I created my mentorship program in order to help make this whole experience as smooth and as painless as possible! (Can't do much about the growing pains, though ;)

Feel free to get to know me a little through the posts on my blog and visit the mentorship and syllabus page if you are interested in possible joining us.

I sincerely wish you all the best in your search for truth and spiritual growth.

Looking forward to meeting you,
Chaim Coffman

My Rebbe, Rav Moshe Sternbuch

In case you were wondering why I have all of these articles written by Rav Moshe Sternbuch, he is my Rebbe, and one of the gedolei hador (greatest Rabbis of our generation).

Rav Sternbuch fully endorses me and supports my mentorship program.

He is the address for all of my halachic or hashkafic (practical and philosophical) questions that I or my students may have.

The articles are based on his weekly talks on the Torah portion that the Rav gives in Jerusalem in his kollel. As a member of the kollel I get first dibbs on the photocopies and I type them up for my blog so you can all benefit from the Rav's erudition and insight.
Thursday, May 14, 2015

Ethics of our Fathers: Chapter 4: Mishna 26: The Monkey Syndrome

"Rabbi Yosi ben Yehuda of Kfar ha'Bavli said: 'He who learns from the young, to what is he like? To one who eats unripe grapes or drinks (new) wine from his vat. He who learns from the old, to what is he like? To one who eats ripe grapes, or drinks old wine'".

The Mishna explains that is better to learn from someone that is old rather than someone who is young. This may fly in the face of conventional wisdom whereby older people ideas and actions are pushed aside in the workplace and in general. The reason is that many think that the older generation has nothing to offer society once they are a certain age and it is time for the younger generation to take flight!

The Torah teaches us just the opposite! If a person wants to grow in wisdom then they should learn from the older generation and not from the young. The older a person is, the more experience and knowledge they have. These are the people that we want to get advice from and have mentor us.

If we seek out the advice of the young who are still developing, we won't get the advice that we need and we will not succeed at what we hope to accomplish. They may have certain knowledge but they don't have the life experience or wisdom that will help.

This is why young people need a rabbi or mentor that can help them develop and reach their potential. It is crucial to have someone with that knowledge and life experience to gain from their experiences which will ultimately help them in their endeavors.

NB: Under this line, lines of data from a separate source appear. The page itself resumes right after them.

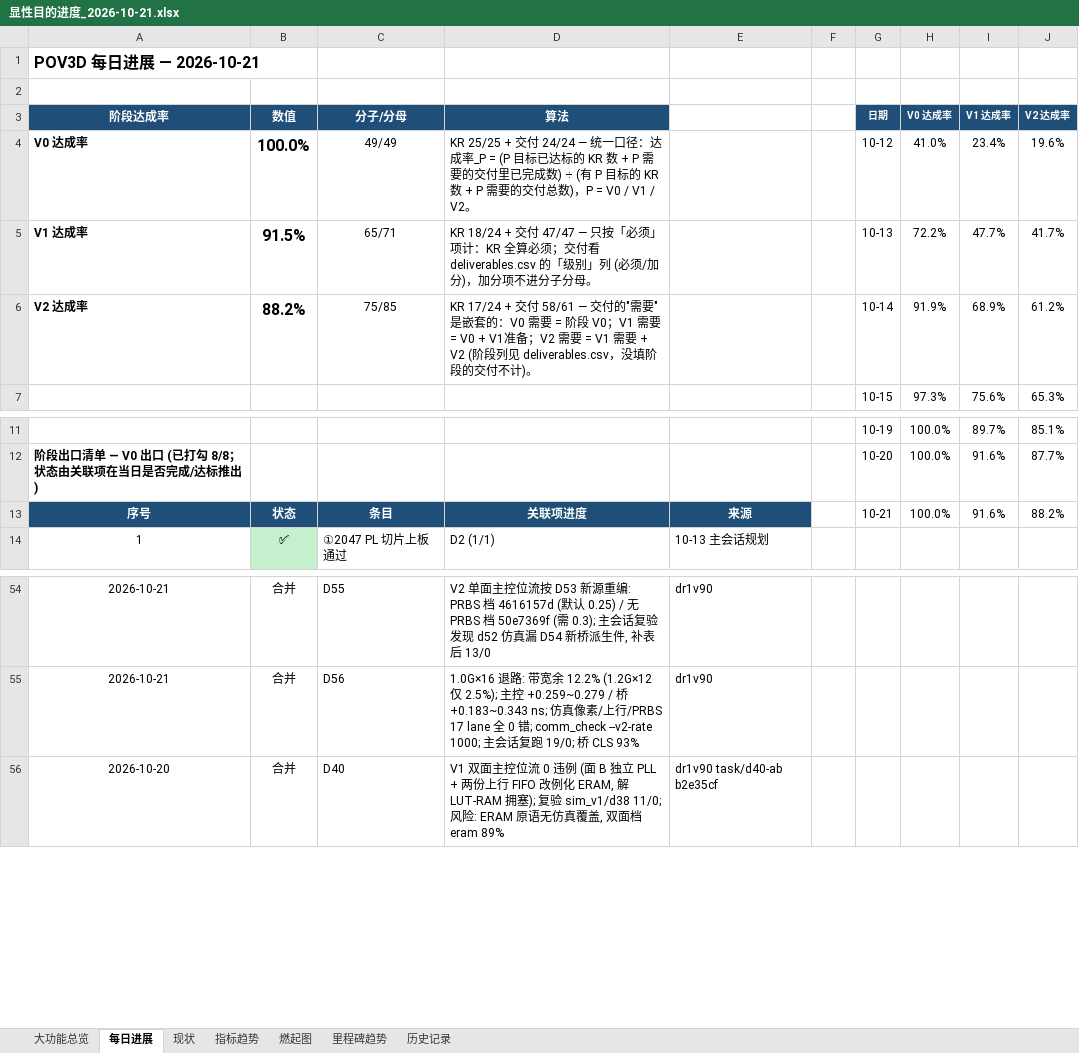
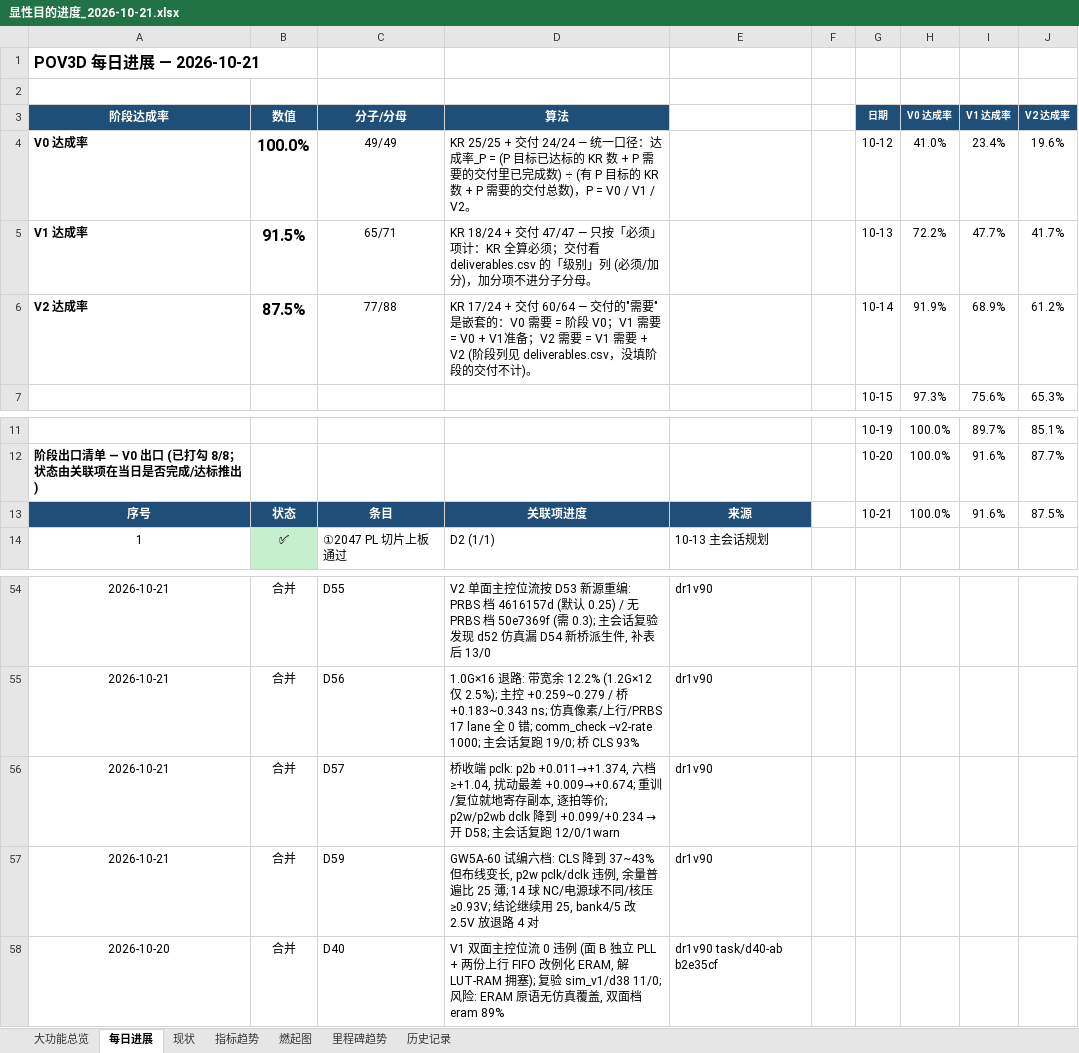
Before and after one commit to kiujkiu/zynq_pov, an Excel workbook: docs/progress/显性目的进度_2026-10-21.xlsx, sheet 每日进展, drawn as a sheet; only a part is shown, gaps mark what is left out; values as stored, in another font and other column widths than the file's, no borders; charts and pictures not drawn; the diff names each change by its address in the sheet, - before the commit and + after, or states it on an @@ line.

```diff
--- a/docs/progress/显性目的进度_2026-10-21.xlsx (sheet 每日进展)
+++ b/docs/progress/显性目的进度_2026-10-21.xlsx (sheet 每日进展)
-B6 (数值): 88.2%
+B6 (数值): 87.5%
-C6 (分子/分母): 75/85
+C6 (分子/分母): 77/88
-D6 (算法): …+ 交付 58/61 — 交付的…
+D6 (算法): …+ 交付 60/64 — 交付的…
-J13 (V2 达成率): 88.2%
+J13 (V2 达成率): 87.5%
+row 56: 2026-10-21 | 合并 | D57 | 桥收端 pclk: p2b +0.011→+1.374, 六档 ≥+1.04, 扰动最差 +0.009→+0.674; 重训/复位就地寄存副本, 逐拍等价; p2w/p2wb dclk 降到 +0.099/+0.234 → 开 D58; 主会话复跑 12/0/1warn | dr1v90
+row 57: 2026-10-21 | 合并 | D59 | GW5A-60 试编六档: CLS 降到 37~43% 但布线变长, p2w pclk/dclk 违例, 余量普遍比 25 薄; 14 球 NC/电源球不同/核压 ≥0.93V; 结论继续用 25, bank4/5 改 2.5V 放退路 4 对 | dr1v90
```
Also changed, not shown: sheet 燃起图, sheet 大功能总览, 6 other files.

There is a famous story with Rabbi Yaakov Kamenetzky that helps illustrate this point. He was once on a plane traveling and the person next to him could not understand how he got his grandchildren to wait on him hand and foot, always asking if there was anything he needed to make him more comfortable.

The man incredulously asked Rabbi Kamenetzky how he was able to get his grandchildren to treat him with such respect and honor. "After all", he continued, "the only time I see or hear from my grandchildren is when they want money!"

Rabbi Kamenetzky answered that the difference was in the perspective of how people look at their elders. "In the Torah world", he continued, the elders are looked at as a link in a chain that goes back to the giving of the Torah at mount Sinai and therefore older people are that link to the previous generation which is closer to getting to the giving of the Torah".

"You on the other hand, the further back you go in history, the closer you are to resembling a monkey and therefore they treat you a like a monkey!" This story tells us that society values youth more than they do older people when in reality it is the older generation we should be looking up to and gaining from their valuable knowledge.

We often live in what looks like an upside down world! That may be true but the values of the Torah are timeless and speak to all generations; we just have to learn to internalize the message and live according to its ideals.